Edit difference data

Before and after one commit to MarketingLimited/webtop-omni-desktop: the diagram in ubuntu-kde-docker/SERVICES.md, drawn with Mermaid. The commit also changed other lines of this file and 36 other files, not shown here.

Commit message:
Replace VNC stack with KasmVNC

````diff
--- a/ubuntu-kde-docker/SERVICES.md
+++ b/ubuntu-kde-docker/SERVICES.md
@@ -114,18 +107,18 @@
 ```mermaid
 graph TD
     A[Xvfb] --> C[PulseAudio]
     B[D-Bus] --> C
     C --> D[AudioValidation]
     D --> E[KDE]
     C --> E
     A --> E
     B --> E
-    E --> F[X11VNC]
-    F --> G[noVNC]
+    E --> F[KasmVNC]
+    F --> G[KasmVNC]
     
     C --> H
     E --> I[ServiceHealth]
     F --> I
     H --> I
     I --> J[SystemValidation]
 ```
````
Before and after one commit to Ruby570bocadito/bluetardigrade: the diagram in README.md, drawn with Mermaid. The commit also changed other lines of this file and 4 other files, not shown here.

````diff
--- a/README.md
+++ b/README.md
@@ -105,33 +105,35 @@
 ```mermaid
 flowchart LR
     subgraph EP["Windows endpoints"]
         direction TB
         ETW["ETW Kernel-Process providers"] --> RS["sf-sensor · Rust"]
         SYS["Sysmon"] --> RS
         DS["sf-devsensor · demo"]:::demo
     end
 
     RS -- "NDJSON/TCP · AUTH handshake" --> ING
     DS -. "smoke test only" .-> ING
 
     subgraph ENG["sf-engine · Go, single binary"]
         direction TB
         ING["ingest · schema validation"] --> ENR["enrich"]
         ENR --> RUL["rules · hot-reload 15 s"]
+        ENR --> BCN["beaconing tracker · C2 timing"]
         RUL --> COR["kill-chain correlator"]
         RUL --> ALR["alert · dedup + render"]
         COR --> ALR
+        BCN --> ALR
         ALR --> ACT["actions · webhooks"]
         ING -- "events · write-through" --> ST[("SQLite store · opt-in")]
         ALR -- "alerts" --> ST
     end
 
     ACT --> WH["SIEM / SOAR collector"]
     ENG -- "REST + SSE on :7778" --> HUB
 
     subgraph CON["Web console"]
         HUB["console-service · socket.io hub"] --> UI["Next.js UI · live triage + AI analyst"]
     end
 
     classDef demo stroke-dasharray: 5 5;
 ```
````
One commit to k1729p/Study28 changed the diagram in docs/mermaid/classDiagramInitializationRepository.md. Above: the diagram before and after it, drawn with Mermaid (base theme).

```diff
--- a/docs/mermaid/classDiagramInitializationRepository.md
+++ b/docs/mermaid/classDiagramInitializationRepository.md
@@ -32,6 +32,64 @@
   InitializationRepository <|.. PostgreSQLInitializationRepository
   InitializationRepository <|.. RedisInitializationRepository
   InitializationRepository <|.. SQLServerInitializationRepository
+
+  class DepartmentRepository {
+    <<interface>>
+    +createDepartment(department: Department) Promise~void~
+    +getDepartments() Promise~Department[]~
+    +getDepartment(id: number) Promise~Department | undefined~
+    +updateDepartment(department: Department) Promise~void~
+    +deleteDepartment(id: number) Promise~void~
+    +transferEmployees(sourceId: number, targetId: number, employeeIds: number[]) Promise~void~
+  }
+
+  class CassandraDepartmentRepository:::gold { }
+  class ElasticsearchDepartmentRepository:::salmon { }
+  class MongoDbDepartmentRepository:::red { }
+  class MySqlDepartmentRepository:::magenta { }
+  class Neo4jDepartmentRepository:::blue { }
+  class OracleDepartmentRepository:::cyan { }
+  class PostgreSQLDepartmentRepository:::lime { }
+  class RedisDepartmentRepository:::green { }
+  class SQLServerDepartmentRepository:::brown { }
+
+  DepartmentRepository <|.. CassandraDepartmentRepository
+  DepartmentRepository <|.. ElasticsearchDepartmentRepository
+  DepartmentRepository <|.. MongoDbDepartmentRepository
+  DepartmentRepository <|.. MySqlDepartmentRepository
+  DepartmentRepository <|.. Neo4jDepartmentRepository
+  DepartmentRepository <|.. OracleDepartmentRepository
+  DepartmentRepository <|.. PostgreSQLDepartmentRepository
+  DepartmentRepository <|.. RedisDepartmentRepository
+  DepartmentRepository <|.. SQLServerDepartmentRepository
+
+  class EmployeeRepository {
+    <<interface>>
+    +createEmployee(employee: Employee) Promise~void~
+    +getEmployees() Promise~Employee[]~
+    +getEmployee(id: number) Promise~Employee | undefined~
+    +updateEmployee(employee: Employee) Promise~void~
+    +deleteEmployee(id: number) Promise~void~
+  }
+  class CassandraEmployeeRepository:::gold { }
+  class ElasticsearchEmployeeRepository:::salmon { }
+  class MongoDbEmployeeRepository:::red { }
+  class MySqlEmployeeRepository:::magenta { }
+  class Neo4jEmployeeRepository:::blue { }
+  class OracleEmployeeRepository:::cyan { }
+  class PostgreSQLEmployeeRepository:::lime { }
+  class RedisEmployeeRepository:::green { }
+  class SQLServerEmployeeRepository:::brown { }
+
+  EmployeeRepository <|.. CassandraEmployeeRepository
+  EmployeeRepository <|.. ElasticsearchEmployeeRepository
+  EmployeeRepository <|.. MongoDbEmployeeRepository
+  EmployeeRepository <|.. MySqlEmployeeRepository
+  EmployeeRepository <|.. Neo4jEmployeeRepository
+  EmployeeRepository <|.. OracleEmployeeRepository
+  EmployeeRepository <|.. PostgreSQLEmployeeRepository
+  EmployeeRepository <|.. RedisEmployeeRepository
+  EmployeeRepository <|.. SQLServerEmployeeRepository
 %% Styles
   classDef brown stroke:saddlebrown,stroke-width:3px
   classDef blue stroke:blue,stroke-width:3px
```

TASK INSTRUCTIONS
Which of the lines above include the word "MySqlDepartmentRepository"? Copy each of them.

RESPONSE
+  class MySqlDepartmentRepository:::magenta { }
+  DepartmentRepository <|.. MySqlDepartmentRepository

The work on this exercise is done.